Position of the Bahraini Shias vis-à-vis the State

Hasan Moosa Shafaie

Hasan Moosa Shafaie

The state is a disrespected entity in Arab culture and unlike contemporary political culture, it is associated with ‘change’ and ‘instability’. In the Arab public’s mind the state contradicts freedom and especially amongst tribes who move around between boarders without restrictions, passports and identities. Although Arabs respect private properties and refuse to abuse or violate them, State property, on the other hand, is disrespected and would probably be vandalized and plundered if an opportunity was available. Hence, Arabs face problems with regards to building a real and respected state that is viewed as a reflection of themselves and hence would refuse to belittle, weaken or assault it. On the contrary, the Arab citizen merely views the state as a monster that assaults his private quarters and restricts his freedom of movement and expression.

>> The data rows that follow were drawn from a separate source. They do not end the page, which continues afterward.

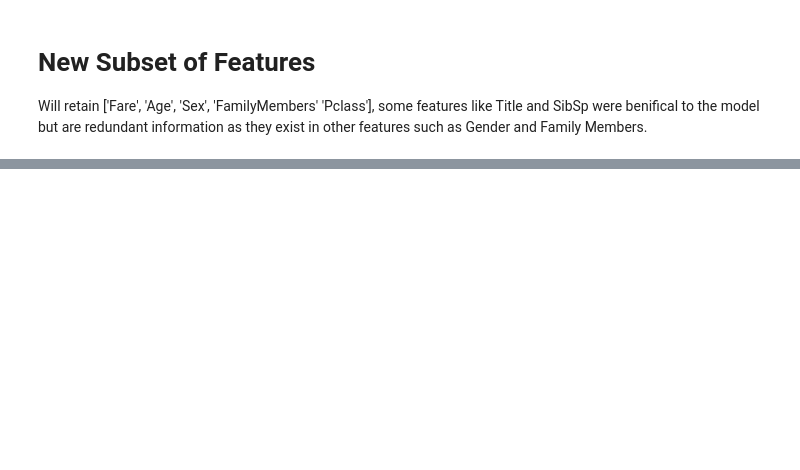
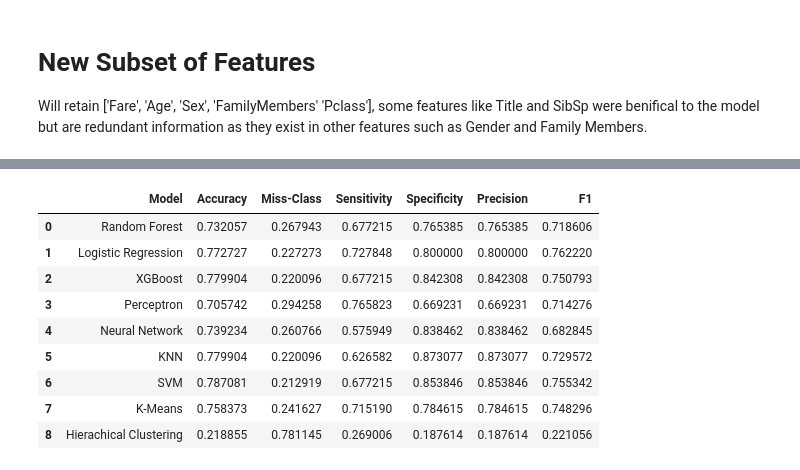
Before and after one commit to SamButterfield/csc8111_machine_learning_coursework, a Jupyter notebook: CSC8111_SB_Titanic_Coursework.ipynb, the cells around one changed output, grey strips where cells are left out. Cells and saved outputs as stored; diff of their text form; code cells hidden in the pictures; blank space fills up the shorter version.

```diff
--- a/CSC8111_SB_Titanic_Coursework.ipynb
+++ b/CSC8111_SB_Titanic_Coursework.ipynb
@@ -491,7 +507,7 @@ def LR_classifier(X_train, y_train, X_test, y_test):
     #classifier = LogisticRegression(solver='lbfgs')
 
     from sklearn.model_selection import GridSearchCV
-    parameters = [{"penalty":["l1","l2"], 'solver':['lbfgs', 'liblinear', 'saga']}]
+    parameters = [{"penalty":["l1","l2"], 'solver':['lbfgs', 'liblinear', 'saga'], 'max_iter':[1000]}]
     classifier = GridSearchCV(LogisticRegression(), parameters, cv=5)
 
     classifier.fit(X_train, y_train)
@@ -515,8 +531,6 @@ def XGB_classifier(X_train, y_train, X_test, y_test):
               'learning_rate': [0.01, 0.05, 0.1], #so called `eta` value
               'max_depth': [3 ,6, 12],
               'min_child_weight': [5, 10, 15],
-              'silent': [0],
-              'subsample': [0.8],
               'colsample_bytree': [0.5, 0.7],
               'n_estimators': [5, 10, 50, 100],
                 'verbosity': [0]}]
@@ -606,9 +620,8 @@ def SVM_classifier(X_train, y_train, X_test, y_test):
     #classifier = SVC(kernel = 'linear')
 
     from sklearn.model_selection import GridSearchCV
-    parameters = [{'kernel': ['rbf', 'linear', 'poly', 'precomputed'],
-                'gamma': [0.01, 0.1, 0.5],
-                'C': [10, 100, 1000]}]
+    parameters = [{'kernel': ['rbf', 'linear'],
+                'C': [1,2,5],'cache_size':[7000] }]
     classifier = GridSearchCV(SVC(), parameters, cv=5)
 
     classifier.fit(X_train, y_train)
@@ -814,2 +863,0 @@ plt.legend(['train', 'validation'], loc='lower right')
-# %%
-knn_classifier, knn_cm, knn_ac = KNN_classifier(X_train, y_train, X_test, y_test)
@@ -827,0 +916,17 @@ X_train, y_train, X_test, y_test, ct = prepare(train_df_cl, test_df_cl, [0, 1])
+# %%
+classifiers_names = ["Random Forest", "Logistic Regression", "XGBoost", "Perceptron",
+                     "Neural Network", "KNN", "SVM", "K-Means", "Hierachical Clustering"]
+confs = [rfi_cm, lr_cm, xgb_cm, per_cm, nn_cm, knn_cm, svm_cm, kme_cm, hcl_cm]
+ac_results = Calc_Metrics(confs, classifiers_names)
+ac_results
+# %% [output]
+|  | Model | Accuracy | Miss-Class | Sensitivity | Specificity | Precision | F1 |
+| 0 | Random Forest | 0.732057 | 0.267943 | 0.677215 | 0.765385 | 0.765385 | 0.718606 |
+| 1 | Logistic Regression | 0.772727 | 0.227273 | 0.727848 | 0.800000 | 0.800000 | 0.762220 |
+| 2 | XGBoost | 0.779904 | 0.220096 | 0.677215 | 0.842308 | 0.842308 | 0.750793 |
+| 3 | Perceptron | 0.705742 | 0.294258 | 0.765823 | 0.669231 | 0.669231 | 0.714276 |
+| 4 | Neural Network | 0.739234 | 0.260766 | 0.575949 | 0.838462 | 0.838462 | 0.682845 |
+| 5 | KNN | 0.779904 | 0.220096 | 0.626582 | 0.873077 | 0.873077 | 0.729572 |
+| 6 | SVM | 0.787081 | 0.212919 | 0.677215 | 0.853846 | 0.853846 | 0.755342 |
+| 7 | K-Means | 0.758373 | 0.241627 | 0.715190 | 0.784615 | 0.784615 | 0.748296 |
+| 8 | Hierachical Clustering | 0.218855 | 0.781145 | 0.269006 | 0.187614 | 0.187614 | 0.221056 |
```
Also changed, not shown: parts of 23 cells of this notebook.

Even ‘the rentier state’ has not been able to escape the problems of vandalism and assault on state property by its own citizens. Such as: the vandalism of public parks and toilets, the plundering of public money and the increase of corruption. This leaves the state as easy target entity during times of peace and also in times of political tension as public property is the primary target for vandals. This is clear today as from the targeting of electricity generators, street lamps and traffic lights etc.

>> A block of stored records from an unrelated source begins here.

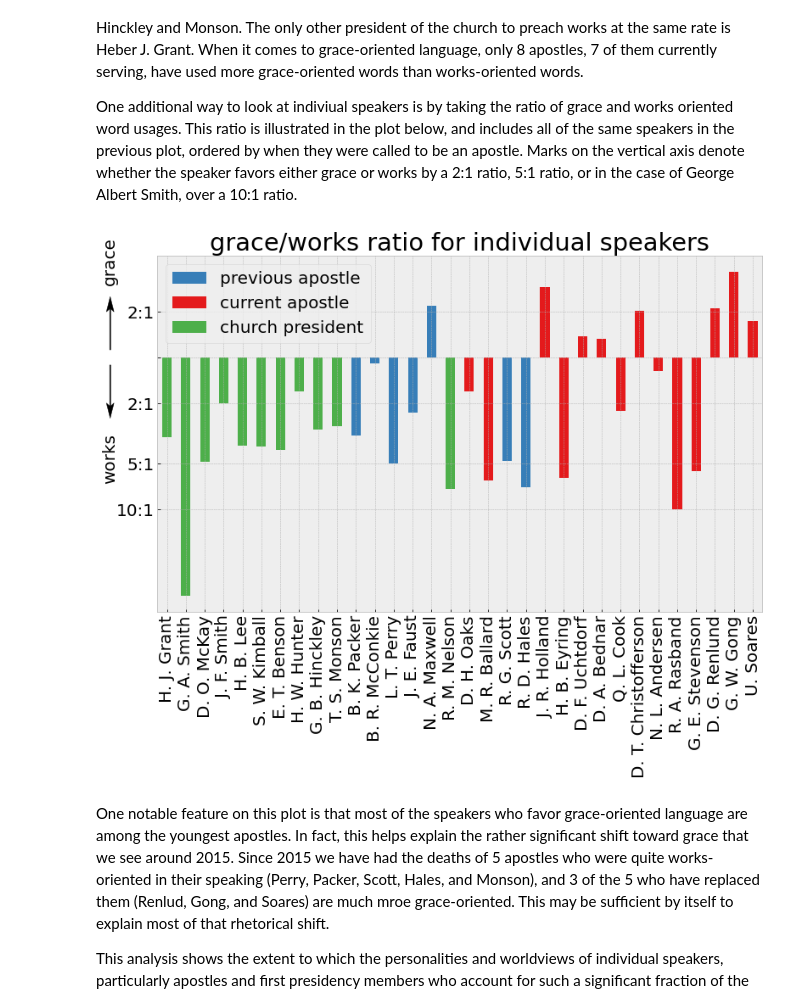
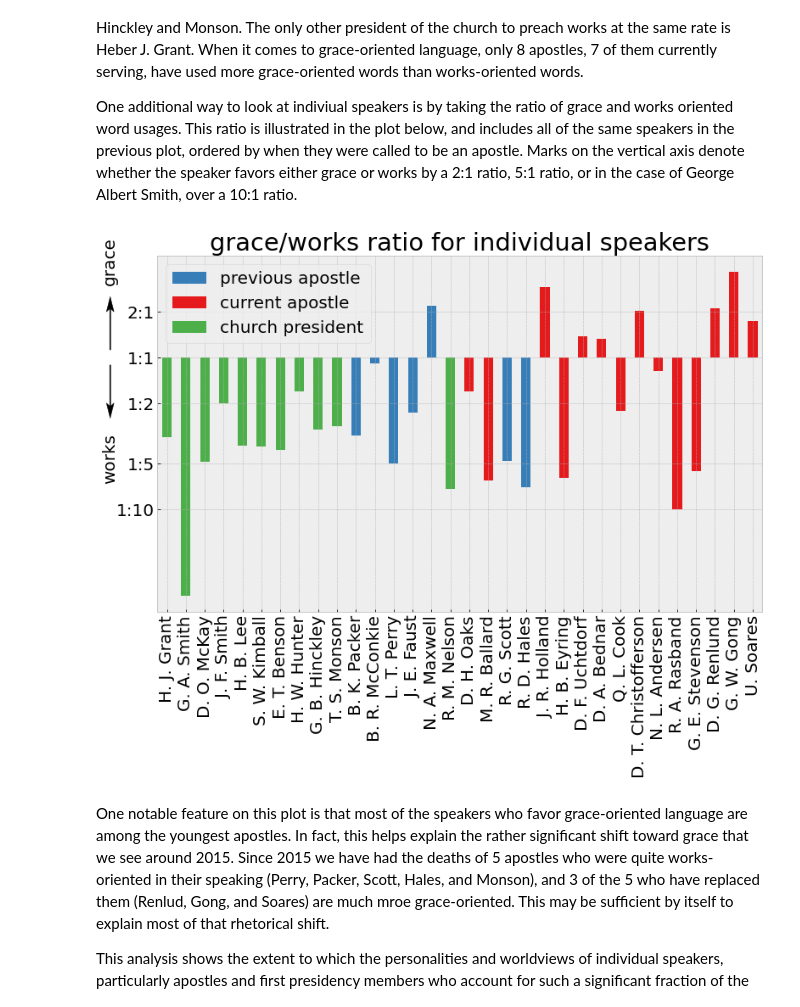
Before and after one commit to qhspencer/lds-data-analysis, a Jupyter notebook: notebooks/Grace.ipynb, the cells around one changed output. Drawn from its saved outputs; the diff is of its cells as text; code cells hidden in the pictures.

Commit message:
Tweaks to plot and text

```diff
--- a/notebooks/Grace.ipynb
+++ b/notebooks/Grace.ipynb
@@ -173,24 +173,24 @@ One additional way to look at indiviual speakers is by taking the ratio of grace
 # %%
 # bar chart
 import numpy as np
 speaker_averages['gw_score'] = np.log10(speaker_averages['grace']/speaker_averages['works'])
 sa_split = speaker_averages.pivot(columns='role', values='gw_score').fillna(0)
 plot_data = sa_split.join(apostle_data.set_index('name')['sdate']).sort_values('sdate').drop(columns='sdate')
 plot_data.index = plot_data.index.map(lambda z: ' '.join([y[0]+'.' for y in z.split(' ')[:-1]] + [z.split(' ')[-1]]))
 plot_data.columns = ['previous apostle', 'current apostle', 'church president']
 
 plot_data.plot.bar(stacked=True, title='grace/works ratio for individual speakers',
                    xlabel='')
 ax = pl.gca()
-ax.set_yticks(np.log10([0.1, 0.2, 0.5, 1, 2]), ['10:1', '5:1', '2:1', '', '2:1'])
+ax.set_yticks(np.log10([0.1, 0.2, 0.5, 1, 2]), ['1:10', '1:5', '1:2', '1:1', '2:1'])
 ax.arrow(-3.0, 0.05, 0, 0.25, width=0.05, color='k',
          head_width=0.4, head_length=0.1, overhang=0.2, clip_on=False)
 ax.arrow(-3.0, -0.05, 0, -0.25, width=0.05, color='k',
          head_width=0.4, head_length=0.1, overhang=0.2, clip_on=False)
 ax.text(-3.0, 0.5, 'grace', ha='center', rotation='vertical')
 _ = ax.text(-3.0, -0.5, 'works', ha='center', va='top', rotation='vertical')
 # %% [output]
-[figure, old version]
+[figure, new version]
 # %% [markdown]
 One notable feature on this plot is that most of the speakers who favor grace-oriented language are among the youngest apostles. In fact, this helps explain the rather significant shift toward grace that we see around 2015. Since 2015 we have had the deaths of 5 apostles who were quite works-oriented in their speaking (Perry, Packer, Scott, Hales, and Monson), and 3 of the 5 who have replaced them (Renlud, Gong, and Soares) are much mroe grace-oriented. This may be sufficient by itself to explain most of that rhetorical shift.
 
```
Also changed, not shown: parts of 1 cell of this notebook, 2 other files.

The legitimacy of the state, in other words, its sovereignty on its people and land, is an issue that is not deeply rooted in the public conscience. This is due to the authoritarian and undemocratic nature of the state and its failure to achieve the citizens’ objectives and fulfill their hopes. In Bahrain, when the relationship between the state and society was revised and the reform period began, it was expected that this would change the negative view towards the state. In fact, this negative perception has changed among many people, especially amongst the Shia. However, the Shia’s problem, in particular, has a deeply rooted historical dimension.

The old Shia perception views all ruling regimes as illegitimate. During the 4th Century of (Higri), Shia jurists reduced the restrictions on working with an unjust ruler, as stated by Sharif Al Murtaza Alam Al Huda. Sheikh Karaki followed in the 10th Century AD and permitted participation in the state and working with the Sultan; he also rejected the idea of the state being illegitimate. During the end of the 20th Century, the views of the state and its legitimacy had developed; if the state is elected democratically and is accepted by the public, then it is permitted to work in its apparatus. Hence, the idea of the state being a strange entity and collaboration with it is a sin, no longer exists.

In Bahrain it is obvious that the Shia – except very few - do not see themselves as the states’ enemies or far from ruling the country and are unable to resist the temptation of participating in the state and influencing its decisions to serve the public’s interest as long as democratic opportunities exist. However, there is still a minority that believes in the legacy of the past - something that which most Shia have abandoned. This minority perceives the state in Bahrain as being as a whole illegitimate and therefore justify disobeying its laws and disrespecting its properties. Thus, according to them it is permissible to vandalize and plunder public properties, as well as the use violence. Also, participating in the council and parliamentary elections, accepting a government official position and dealing with Government officials, should be rejected and shunned as stated in the statements of political extremists.

It is not possible to go back in time to change the position of the Shias in Bahrain intellectually or politically. The State in Bahrain is for everyone, and the Shias have contributed like everybody else in the building of the country. They voted for its independence in 1971 and for the Charter in 2001 and participated in the political process. Therefore, the gap that extremists want to create not only depends upon old and worn out ideas that are abandoned by the Shia, but will weaken and marginalize themselves. This is in addition to weakening their country and making their own lives difficult. Any individual who care about the interest of his/her people would not do such a thing.